→ **The task**
Repeat the records below in their entirety, exactly.

*** Opening of Dataset content ***

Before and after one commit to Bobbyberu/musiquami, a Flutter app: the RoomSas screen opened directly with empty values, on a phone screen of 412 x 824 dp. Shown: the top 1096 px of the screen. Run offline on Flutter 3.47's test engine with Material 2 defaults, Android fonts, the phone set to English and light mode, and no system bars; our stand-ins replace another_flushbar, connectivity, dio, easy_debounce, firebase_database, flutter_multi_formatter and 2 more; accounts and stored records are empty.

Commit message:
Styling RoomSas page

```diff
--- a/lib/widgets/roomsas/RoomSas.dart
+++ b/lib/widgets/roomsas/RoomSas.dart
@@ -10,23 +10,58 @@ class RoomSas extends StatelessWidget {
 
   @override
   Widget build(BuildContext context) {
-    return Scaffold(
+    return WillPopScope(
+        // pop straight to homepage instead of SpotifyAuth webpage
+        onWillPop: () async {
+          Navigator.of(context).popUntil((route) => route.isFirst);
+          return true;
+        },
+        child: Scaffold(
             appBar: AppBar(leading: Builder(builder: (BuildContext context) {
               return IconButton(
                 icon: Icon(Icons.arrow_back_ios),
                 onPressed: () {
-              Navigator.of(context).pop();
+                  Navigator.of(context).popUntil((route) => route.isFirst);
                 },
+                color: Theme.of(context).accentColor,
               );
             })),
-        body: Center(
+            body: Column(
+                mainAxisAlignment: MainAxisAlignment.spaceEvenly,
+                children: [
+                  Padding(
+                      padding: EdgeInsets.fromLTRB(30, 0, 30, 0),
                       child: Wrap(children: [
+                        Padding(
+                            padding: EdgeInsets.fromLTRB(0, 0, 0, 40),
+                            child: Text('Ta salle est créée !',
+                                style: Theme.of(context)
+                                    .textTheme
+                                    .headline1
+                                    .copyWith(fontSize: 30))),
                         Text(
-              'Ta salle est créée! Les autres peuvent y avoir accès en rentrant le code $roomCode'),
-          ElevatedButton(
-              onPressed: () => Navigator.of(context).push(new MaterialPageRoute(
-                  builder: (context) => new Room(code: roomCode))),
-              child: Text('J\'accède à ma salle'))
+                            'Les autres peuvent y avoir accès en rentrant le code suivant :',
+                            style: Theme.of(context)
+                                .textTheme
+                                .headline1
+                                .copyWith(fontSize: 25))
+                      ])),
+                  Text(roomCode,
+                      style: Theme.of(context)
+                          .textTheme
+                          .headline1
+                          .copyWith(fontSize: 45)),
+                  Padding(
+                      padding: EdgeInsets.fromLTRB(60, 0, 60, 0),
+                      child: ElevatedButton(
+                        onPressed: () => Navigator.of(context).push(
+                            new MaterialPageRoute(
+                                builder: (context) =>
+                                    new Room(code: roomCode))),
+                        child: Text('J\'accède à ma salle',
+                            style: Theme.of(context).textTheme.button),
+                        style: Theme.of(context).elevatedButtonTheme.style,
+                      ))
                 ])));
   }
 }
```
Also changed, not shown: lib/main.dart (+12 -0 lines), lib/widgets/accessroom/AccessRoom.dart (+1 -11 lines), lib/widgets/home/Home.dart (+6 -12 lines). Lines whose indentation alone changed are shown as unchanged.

*** Close of Dataset content ***

→ **Response to the exercise**
Before and after one commit to Bobbyberu/musiquami, a Flutter app: the RoomSas screen opened directly with empty values, on a phone screen of 412 x 824 dp. Shown: the top 1096 px of the screen. Run offline on Flutter 3.47's test engine with Material 2 defaults, Android fonts, the phone set to English and light mode, and no system bars; our stand-ins replace another_flushbar, connectivity, dio, easy_debounce, firebase_database, flutter_multi_formatter and 2 more; accounts and stored records are empty.

Commit message:
Styling RoomSas page

```diff
--- a/lib/widgets/roomsas/RoomSas.dart
+++ b/lib/widgets/roomsas/RoomSas.dart
@@ -10,23 +10,58 @@ class RoomSas extends StatelessWidget {
 
   @override
   Widget build(BuildContext context) {
-    return Scaffold(
+    return WillPopScope(
+        // pop straight to homepage instead of SpotifyAuth webpage
+        onWillPop: () async {
+          Navigator.of(context).popUntil((route) => route.isFirst);
+          return true;
+        },
+        child: Scaffold(
             appBar: AppBar(leading: Builder(builder: (BuildContext context) {
               return IconButton(
                 icon: Icon(Icons.arrow_back_ios),
                 onPressed: () {
-              Navigator.of(context).pop();
+                  Navigator.of(context).popUntil((route) => route.isFirst);
                 },
+                color: Theme.of(context).accentColor,
               );
             })),
-        body: Center(
+            body: Column(
+                mainAxisAlignment: MainAxisAlignment.spaceEvenly,
+                children: [
+                  Padding(
+                      padding: EdgeInsets.fromLTRB(30, 0, 30, 0),
                       child: Wrap(children: [
+                        Padding(
+                            padding: EdgeInsets.fromLTRB(0, 0, 0, 40),
+                            child: Text('Ta salle est créée !',
+                                style: Theme.of(context)
+                                    .textTheme
+                                    .headline1
+                                    .copyWith(fontSize: 30))),
                         Text(
-              'Ta salle est créée! Les autres peuvent y avoir accès en rentrant le code $roomCode'),
-          ElevatedButton(
-              onPressed: () => Navigator.of(context).push(new MaterialPageRoute(
-                  builder: (context) => new Room(code: roomCode))),
-              child: Text('J\'accède à ma salle'))
+                            'Les autres peuvent y avoir accès en rentrant le code suivant :',
+                            style: Theme.of(context)
+                                .textTheme
+                                .headline1
+                                .copyWith(fontSize: 25))
+                      ])),
+                  Text(roomCode,
+                      style: Theme.of(context)
+                          .textTheme
+                          .headline1
+                          .copyWith(fontSize: 45)),
+                  Padding(
+                      padding: EdgeInsets.fromLTRB(60, 0, 60, 0),
+                      child: ElevatedButton(
+                        onPressed: () => Navigator.of(context).push(
+                            new MaterialPageRoute(
+                                builder: (context) =>
+                                    new Room(code: roomCode))),
+                        child: Text('J\'accède à ma salle',
+                            style: Theme.of(context).textTheme.button),
+                        style: Theme.of(context).elevatedButtonTheme.style,
+                      ))
                 ])));
   }
 }
```
Also changed, not shown: lib/main.dart (+12 -0 lines), lib/widgets/accessroom/AccessRoom.dart (+1 -11 lines), lib/widgets/home/Home.dart (+6 -12 lines). Lines whose indentation alone changed are shown as unchanged.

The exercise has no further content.